Some good news from WalesOnline yesterday:

An express bus service running every 20 minutes almost round the clock between the city centre and Cardiff Airport is to launch next month, under new plans.

The Vale of Glamorgan council is inviting bus operators to bid to run the service, which comes four months after the Welsh Government’s £52m takeover of the Rhoose terminal.

It will be scheduled to run approximately every 20 minutes between 4am and midnight, 363 days a year, according to the contract notice.

The notice does not provide details on the exact route or the location of stops, but describes it as a “high profile, quality, limited stop, express local bus service”. [...]

Read the story in full.

After some murmurings it appears this express bus is now confirmed. This looks like a sustainable good transport option which should make local travel more convenient for airport users.

Importantly for people who live in the Vale of Glamorgan it would also have no impact on Vale railway line services, which are already squeezed.

Cardiff Airport: Carwyn Jones to encourage new routes with operators?

This is from Sunday’s news:

The first minister has confirmed he has met commercial operators with an interest in buying a stake in the struggling Cardiff airport.

Carwyn Jones said a “medium to long term” strategy has been discussed with potential investors.

The Welsh government stepped in and bought the airport in March after passenger numbers slumped.

But Mr Jones told The Wales Report with Huw Edwards they wanted someone to share the running of the airport.

He said: “What we are looking at is for a commercial operator to come in to run the airport, perhaps come into partnership with us – maybe buy half of the airport if I can put it so crudely – so the money comes back quickly.

“There’s interest out there – I have met with large operators who have that interest.” [...]

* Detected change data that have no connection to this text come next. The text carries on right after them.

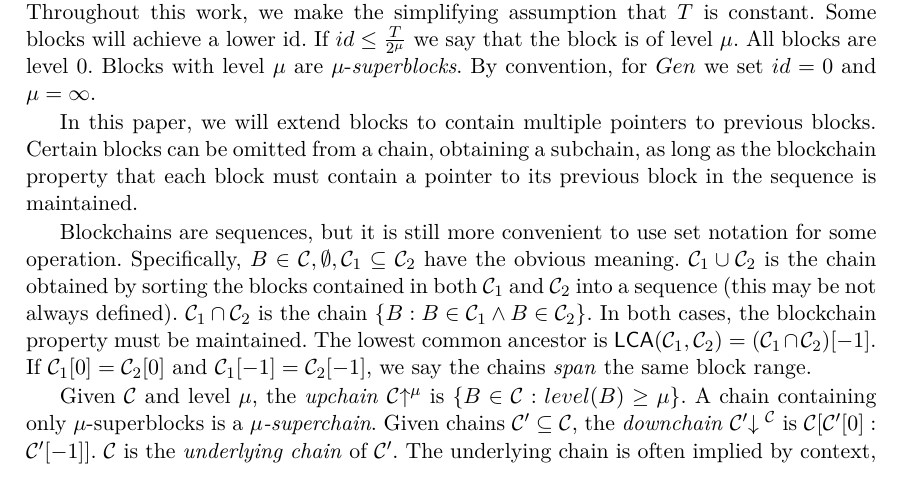
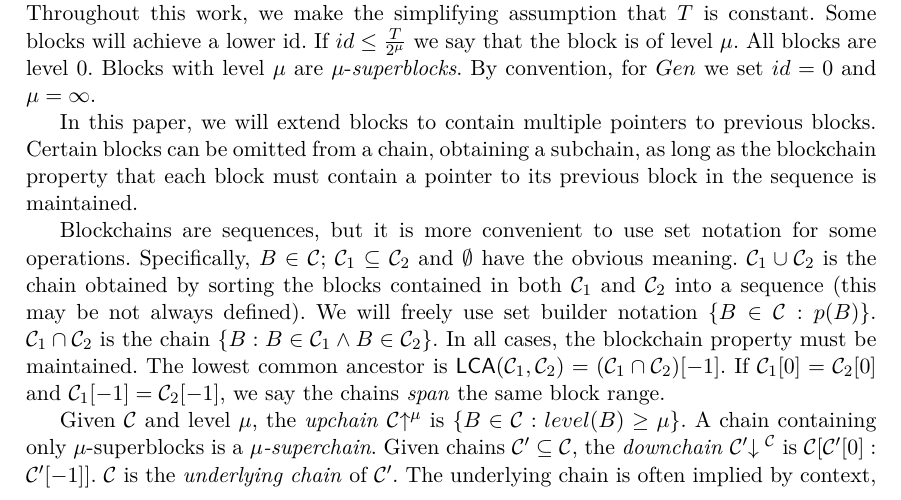
Before and after one commit to dionyziz/popow, a LaTeX thesis (whitepaper/nipopows-single.tex, which reads whitepaper/model.tex): part of page 4 of 34, cut so that both start at the same text. Compiled offline with pdfLaTeX.

Commit message:
Restore definition of chain filtering

```diff
--- a/whitepaper/model.tex
+++ b/whitepaper/model.tex
@@ -112,17 +112,17 @@ blocks. Certain blocks can be omitted from a chain, obtaining a subchain, as
 long as the blockchain property that each block must contain a pointer to its
 previous block in the sequence is maintained.
 
-Blockchains are sequences, but it is still more convenient to use set notation for some operation. Specifically, $B \in \chain,
-\emptyset, \chain_1 \subseteq \chain_2$ have the obvious meaning. $\chain_1 \cup
-\chain_2$ is the chain obtained by sorting the blocks contained in both
-$\chain_1$ and $\chain_2$ into a sequence (this may be not always defined).
-$\chain_1 \cap \chain_2$ is the chain
-$\{B: B \in \chain_1 \land B \in \chain_2\}$. In both cases, the blockchain property
-must be maintained. The lowest common ancestor is $\textsf{LCA}(\chain_1,
-\chain_2) = (\chain_1 \cap \chain_2)[-1]$. %We will freely use set builder notation $\{B \in \chain: p(B)\}$.
-%In all cases, because we are talking about
-%blockchains and not blocktrees, any set of blocks has a unique order obtained by
-%topologically sorting the blocks.
+Blockchains are sequences, but it is more convenient to use set notation for
+some operations. Specifically, $B \in \chain$; $\chain_1 \subseteq \chain_2$ and
+$\emptyset$ have the obvious meaning. $\chain_1 \cup \chain_2$ is the chain
+obtained by sorting the blocks contained in both $\chain_1$ and $\chain_2$ into
+a sequence (this may be not always defined).
+We will freely use set builder notation $\{B \in \chain: p(B)\}$.
+$\chain_1 \cap \chain_2$ is the
+chain $\{B: B \in \chain_1 \land B \in \chain_2\}$. In all cases, the
+blockchain property must be maintained. The lowest common ancestor is
+$\textsf{LCA}(\chain_1,
+\chain_2) = (\chain_1 \cap \chain_2)[-1]$.
 If $\chain_1[0] = \chain_2[0]$ and
 $\chain_1[-1] = \chain_2[-1]$, we say the chains \textit{span} the same
 block range.
```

You can watch the interview with the First Minister at the beginning of The Wales Report on iPlayer.

Good relationships with operators are vital to the success of Cardiff Airport. The figures will only have a chance of dramatically picking up if there are a range of better routes on offer. Routes, routes, routes! To be clear, local fiddling with improvements to transport links will not boost the demand. We’ve stated this before on this website. Here’s a video clip explaining why:

And here’s a transcript of the video.

Express bus service from Cardiff Centre to Airport – from August

It’s superb to see this South Wales Evening Post report:

An express bus service from Cardiff to Cardiff Airport is due to get up and running in August, the First Minister has said.

A commitment to such a service was first set out by the Welsh Government in 2009, according to the Welsh Liberal Democrats.
Lib Dem AM Eluned Parrott said she was pleased to hear the August start time but expressed disappointment at how long it had been on the cards.

She said 1.6 million passengers used Cardiff Airport in 2009, but last year that number dipped under the million mark. [...]

You can read the full story here.

We haven’t been able to find any other references to this announcement yet, let alone any details of the frequency of services.

But if it does happen, this will more than make up for the withdrawal of the Cardiff Bus service on Sundays.

Indeed, considering all of the ideas that have been mooted for local transport to the airport, the express bus is a relatively inexpensive investment with benefits that will be seen almost straightaway.

Even with regular services, it won’t be a panacea for the airport’s problems. But it is a very good – and perhaps overdue – idea which will help to improve the experience of using Cardiff Airport for many.